[[ AVAILABLE RECORDS, beginning ]]

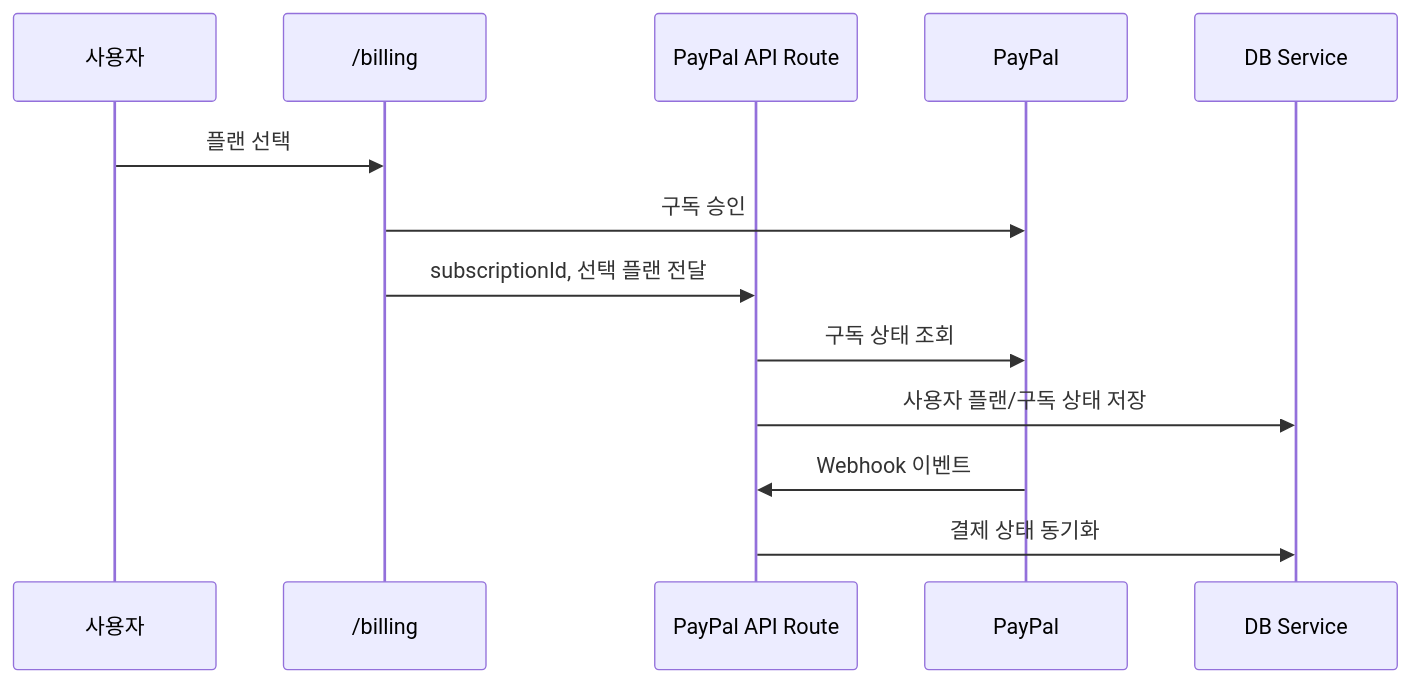
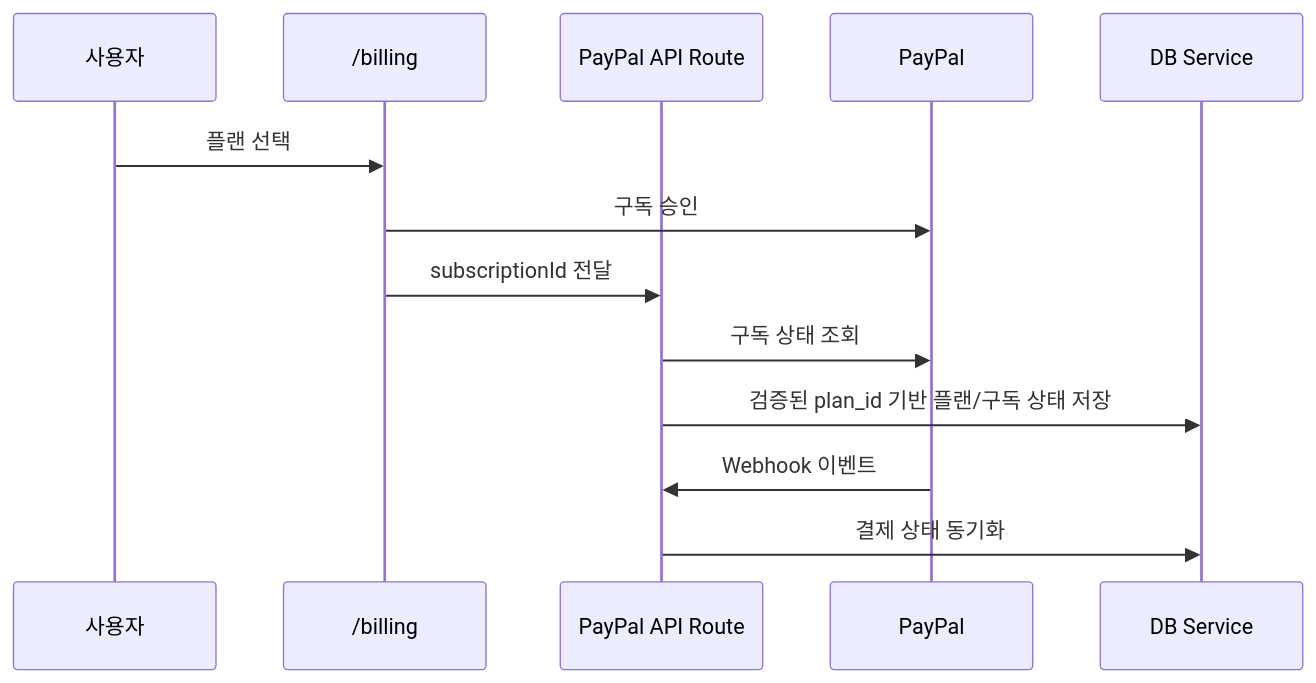
Before and after one commit to MCuffs/snsagent: the sixth of 7 diagrams in SYSTEM_ARCHITECTURE.md, drawn with Mermaid. The commit also changed other lines of this file and 38 other files, not shown here.

Commit message:
feat: secure core flows and align pricing experience

````diff
--- a/SYSTEM_ARCHITECTURE.md
+++ b/SYSTEM_ARCHITECTURE.md
@@ -150,16 +160,16 @@
 ```mermaid
 sequenceDiagram
     participant U as 사용자
     participant UI as /billing
     participant API as PayPal API Route
     participant PP as PayPal
     participant DB as DB Service
 
     U->>UI: 플랜 선택
     UI->>PP: 구독 승인
-    UI->>API: subscriptionId, 선택 플랜 전달
+    UI->>API: subscriptionId 전달
     API->>PP: 구독 상태 조회
-    API->>DB: 사용자 플랜/구독 상태 저장
+    API->>DB: 검증된 plan_id 기반 플랜/구독 상태 저장
     PP->>API: Webhook 이벤트
     API->>DB: 결제 상태 동기화
 ```
````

[[ AVAILABLE RECORDS, end ]]

WHAT IS REQUIRED.
For each line above that contains the word "PayPal", copy that line.

YOUR RESPONSE.
     participant API as PayPal API Route
     participant PP as PayPal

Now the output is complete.